eryone brings one, two, or even
three kinds of cookies, bars, or
bread loaves to share. Although
most of the confections are al
ready baked, the time together
would not be the same without
lots of cookies being made
throughout the day.
This year about 70 dozen cook
ies were distributed between the
bakers. Even though the number
is substantial, the cookies are
used as gifts for coworkers, teach-
ers, bus drivers, and friends,
served at holiday parties, or sent
to far-off relatives, so they are
quickly eaten by eager taste-test
This year peanut blossoms,
pecan tussies, chocolate crinkles,
festive chocolate baik, blueberry
and cranberry bread, double
chocolate snowquakes, toffee
bars, molasses drops, peanut but
ter temptations, dateballs, Chinese
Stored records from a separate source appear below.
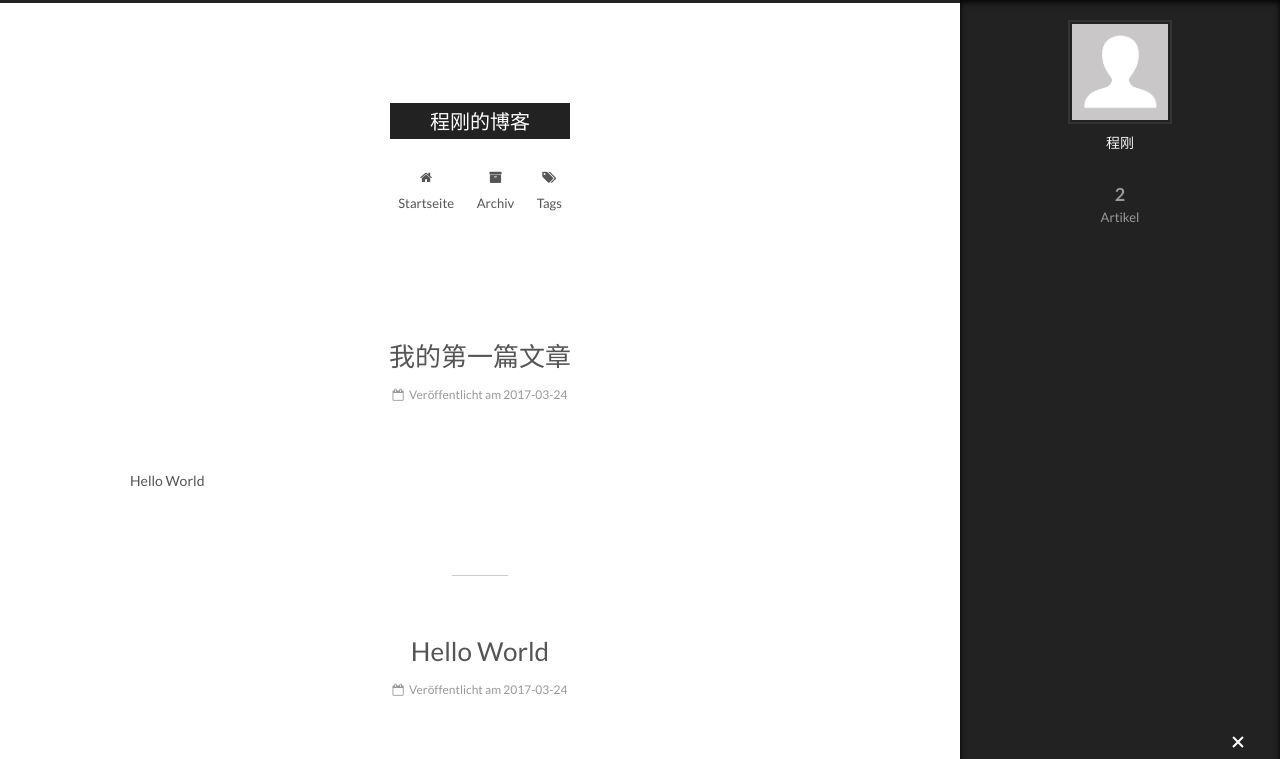
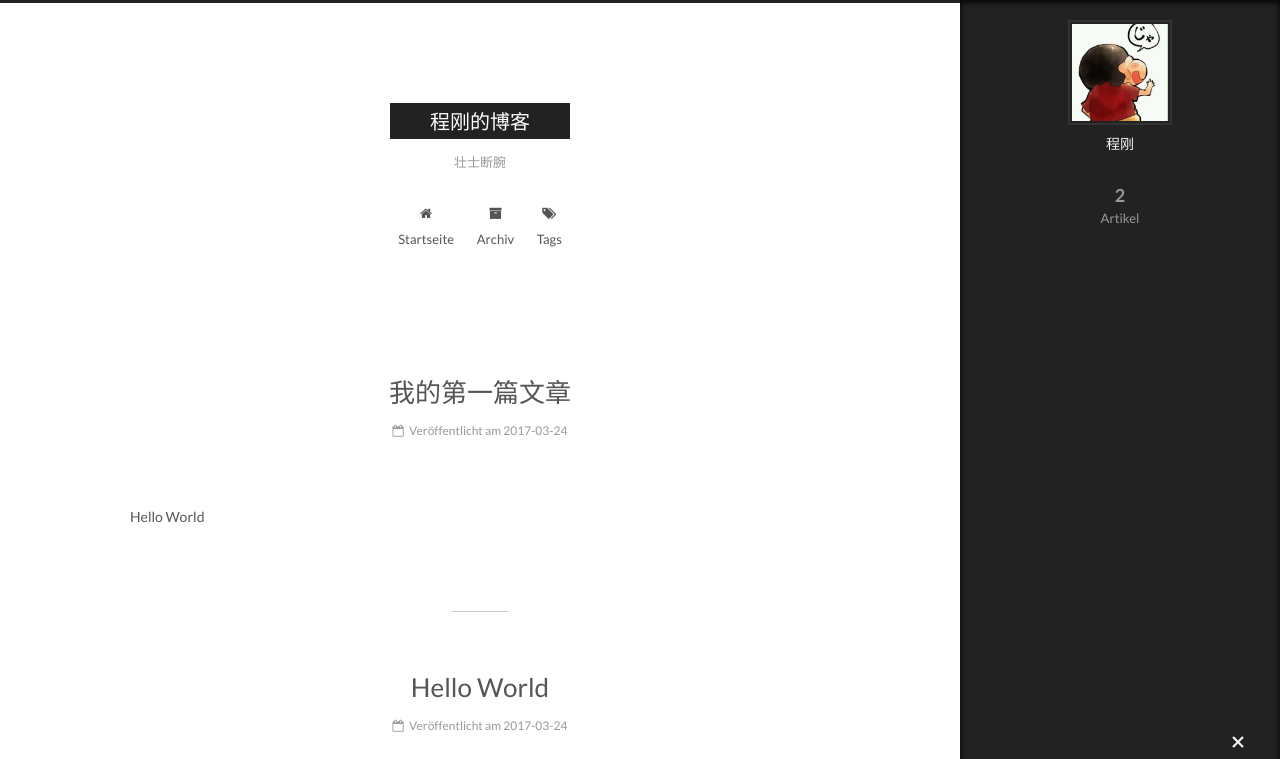
Before and after one commit to chenggang0815/chenggang0815.github.io, a plain HTML site: page index.html in a window 1280 px wide. Both pictures are taken after a click on the element 1238 px from the left and 743 px from the top of the page. Shown: the top 759 px of the page. Drawn offline with Linux system fonts and the light colour scheme.

Commit message:
Site updated: 2017-03-25 08:56:31

```diff
--- a/css/main.css
+++ b/css/main.css
@@ -1684,7 +1684,7 @@ pre .javascript .function {
   width: 4px;
   height: 4px;
   border-radius: 50%;
-  background: #33d632;
+  background: #67e3a6;
 }
 .links-of-blogroll {
   font-size: 13px;
--- a/index.html
+++ b/index.html
@@ -169,7 +169,7 @@
       </a>
     </div>
 
-        <p class="site-subtitle"></p>
+        <p class="site-subtitle">壮士断腕</p>
 
   </div>
 
@@ -252,7 +252,7 @@
     <span hidden itemprop="author" itemscope itemtype="http://schema.org/Person">
       <meta itemprop="name" content="程刚">
       <meta itemprop="description" content="">
-      <meta itemprop="image" content="/images/avatar.gif">
+      <meta itemprop="image" content="/images/avatar.jpg">
     </span>
 
     <span hidden itemprop="publisher" itemscope itemtype="http://schema.org/Organization">
@@ -373,7 +373,7 @@
     <span hidden itemprop="author" itemscope itemtype="http://schema.org/Person">
       <meta itemprop="name" content="程刚">
       <meta itemprop="description" content="">
-      <meta itemprop="image" content="/images/avatar.gif">
+      <meta itemprop="image" content="/images/avatar.jpg">
     </span>
 
     <span hidden itemprop="publisher" itemscope itemtype="http://schema.org/Organization">
@@ -521,7 +521,7 @@
       <section class="site-overview sidebar-panel sidebar-panel-active">
         <div class="site-author motion-element" itemprop="author" itemscope itemtype="http://schema.org/Person">
           <img class="site-author-image" itemprop="image"
-               src="/images/avatar.gif"
+               src="/images/avatar.jpg"
                alt="程刚" />
           <p class="site-author-name" itemprop="name">程刚</p>
 
```
Also changed, not shown: 2017/03/24/hello-world/index.html (+3 -3 lines), 2017/03/24/我的第一篇文章/index.html (+3 -3 lines), archives/2017/03/index.html (+2 -2 lines), archives/2017/index.html (+2 -2 lines), archives/index.html (+2 -2 lines), images/avatar.jpg (added).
chews, and chocolate chip, cream
cheese, and cherry icebox cookies
were baked and exchanged.
Although some of the same
cookie selections show up each
year, the bakers also try new vari
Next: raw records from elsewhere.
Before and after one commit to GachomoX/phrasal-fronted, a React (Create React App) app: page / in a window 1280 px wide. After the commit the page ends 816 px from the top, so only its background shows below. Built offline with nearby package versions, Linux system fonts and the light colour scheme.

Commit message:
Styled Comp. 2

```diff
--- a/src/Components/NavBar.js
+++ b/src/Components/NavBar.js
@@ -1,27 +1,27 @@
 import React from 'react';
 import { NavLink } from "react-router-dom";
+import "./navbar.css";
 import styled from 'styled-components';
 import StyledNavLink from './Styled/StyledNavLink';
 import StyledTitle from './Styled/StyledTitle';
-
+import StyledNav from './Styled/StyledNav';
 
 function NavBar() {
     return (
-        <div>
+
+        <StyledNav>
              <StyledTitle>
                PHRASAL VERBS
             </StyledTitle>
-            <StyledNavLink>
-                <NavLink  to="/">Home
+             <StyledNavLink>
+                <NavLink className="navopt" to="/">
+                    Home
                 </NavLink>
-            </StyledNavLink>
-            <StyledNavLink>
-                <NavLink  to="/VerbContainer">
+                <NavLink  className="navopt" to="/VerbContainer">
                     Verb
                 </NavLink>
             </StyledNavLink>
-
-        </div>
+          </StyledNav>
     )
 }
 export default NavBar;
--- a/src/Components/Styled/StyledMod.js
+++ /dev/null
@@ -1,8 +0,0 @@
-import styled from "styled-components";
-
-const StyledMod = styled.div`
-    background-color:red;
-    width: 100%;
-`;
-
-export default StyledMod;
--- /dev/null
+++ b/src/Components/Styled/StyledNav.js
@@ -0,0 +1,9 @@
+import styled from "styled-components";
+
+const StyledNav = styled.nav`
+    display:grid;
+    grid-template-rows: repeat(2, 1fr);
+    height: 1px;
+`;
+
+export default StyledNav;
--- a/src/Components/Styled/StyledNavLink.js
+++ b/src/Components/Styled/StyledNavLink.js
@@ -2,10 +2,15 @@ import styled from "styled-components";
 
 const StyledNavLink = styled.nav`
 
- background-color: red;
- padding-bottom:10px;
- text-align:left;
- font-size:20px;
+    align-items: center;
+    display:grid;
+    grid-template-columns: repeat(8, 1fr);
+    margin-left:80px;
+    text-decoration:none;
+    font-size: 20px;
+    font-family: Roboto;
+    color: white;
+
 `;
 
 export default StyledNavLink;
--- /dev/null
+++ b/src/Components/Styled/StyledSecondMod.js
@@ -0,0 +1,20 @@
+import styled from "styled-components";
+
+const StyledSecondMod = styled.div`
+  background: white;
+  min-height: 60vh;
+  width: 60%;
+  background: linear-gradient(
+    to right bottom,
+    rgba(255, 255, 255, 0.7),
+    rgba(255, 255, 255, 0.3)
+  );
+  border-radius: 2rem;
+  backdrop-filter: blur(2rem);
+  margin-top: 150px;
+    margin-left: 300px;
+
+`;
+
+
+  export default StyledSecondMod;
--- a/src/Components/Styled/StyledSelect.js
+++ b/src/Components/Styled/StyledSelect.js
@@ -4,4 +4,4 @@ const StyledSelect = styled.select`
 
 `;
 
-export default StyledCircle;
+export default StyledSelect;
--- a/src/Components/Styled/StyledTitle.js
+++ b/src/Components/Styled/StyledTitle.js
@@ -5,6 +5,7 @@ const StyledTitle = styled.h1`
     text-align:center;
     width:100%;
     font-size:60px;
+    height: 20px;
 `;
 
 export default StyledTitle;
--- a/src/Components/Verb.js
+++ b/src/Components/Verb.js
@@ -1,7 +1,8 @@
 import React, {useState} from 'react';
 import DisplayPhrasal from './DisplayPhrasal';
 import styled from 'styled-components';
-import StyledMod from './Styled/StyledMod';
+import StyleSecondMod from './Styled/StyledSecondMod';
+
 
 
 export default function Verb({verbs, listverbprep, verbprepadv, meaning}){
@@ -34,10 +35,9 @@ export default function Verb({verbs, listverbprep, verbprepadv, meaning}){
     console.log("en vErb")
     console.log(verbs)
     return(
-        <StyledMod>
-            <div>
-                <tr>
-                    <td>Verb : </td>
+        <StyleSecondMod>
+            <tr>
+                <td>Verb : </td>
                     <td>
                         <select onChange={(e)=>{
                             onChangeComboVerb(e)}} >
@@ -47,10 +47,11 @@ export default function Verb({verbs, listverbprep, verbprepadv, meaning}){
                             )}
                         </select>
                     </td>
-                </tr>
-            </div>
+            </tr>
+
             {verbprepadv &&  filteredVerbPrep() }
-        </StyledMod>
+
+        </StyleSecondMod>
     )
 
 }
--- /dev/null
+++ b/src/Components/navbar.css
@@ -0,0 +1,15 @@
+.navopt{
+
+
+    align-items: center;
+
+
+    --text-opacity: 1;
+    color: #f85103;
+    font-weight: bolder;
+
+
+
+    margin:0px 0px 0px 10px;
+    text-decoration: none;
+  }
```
eties and exchange recipes.
Whether or not you bake cook
ies by yourself or with others,
here are a few hints and tips to
make holiday baking fun. Al
though it’s too late for this year’s
pre-Christmas baking, clip this
article for reference for next
year’s baking marathon.
These tips are from allreci
Fats (butter, margarine, short
ening, and oil), are the main pla\
»rs in how the cookii ‘'oreads
Shortening and margarine are
more stable than butter, which
helps keep cookies in their origi
nal shape. Oil will also help cook
ies keep their original shape. But
ter melts at a lower temperatures
than those other fats, so cookies
may spread out more, however
many people prefer the taste that
butter lends to cookies. Addition-
ally, the amount of fat plays a
role, since more fat will mean
that the cookies will tend to be
flatter and chewier to crispier.
Fluffier cookies come with less
Flour is also a consideration,
since flours with a high protein
content (bread and all-purpose
flours) will yield cookies that tend
to be flatter, darker, and crispier
in contrast to cookies made with
cake or pastry flour.
Sugar is also a consideration.
White sugar makes a crisper
cookie than brown sugar or
honey. Brown sugar in cookies
actually absorbs moisture, so the
cookies will stay chewy. Lowering
the amount of sugar called for in
a recipe will make the cookies
Eggs "are a staple in many
cookie recipes. If egg is the liquid,
it will help make the cookies
fluffy, while water or other liq
uids will make the cookies
Also, egg yolks will help to add
moistness while the whites will
make the cookies drier.
The way you make your cook
ies is also important. The
creaming step where the fat
and the sugar are whipped to
gether until fluffy pulls air into
the batter. While you need this
air to make your baking soda
and/or baking powder work, be
Combine the wet and dry in
gredients, but do not whip them.
Your oven also helps to de
termine your cookie’s final ap
Chilling the dough will help
the cookies hold their shape and
be a little more cakelike.
Besides your oven, you will
also want to think about your
cookie sheets. While your great
great grandmother’s thin sheet
may hold sentimental value, buy
ing a newer, insulated baking
sheet will allow air movement
and produce puffier cookies.
Standard semi-thick sheets will
yield flat crisp cookies. Greasing
your sheets will also help the
cookies to spread, however you
run the risk of cookies sticking to
the sheet, so parchment papei
may He ■* ;orvi investment for the
serious cookie DaKer.
Do not be afraid to slightly un
derbake your cookies if you want
cookies to be chewy. The edges
can be slightly golden but the
middle will look slightly raw.
Here are two new recipes from
the Nissley family’s cookie bake
1 'A cups all-purpose flour
(Turn to Page B 8)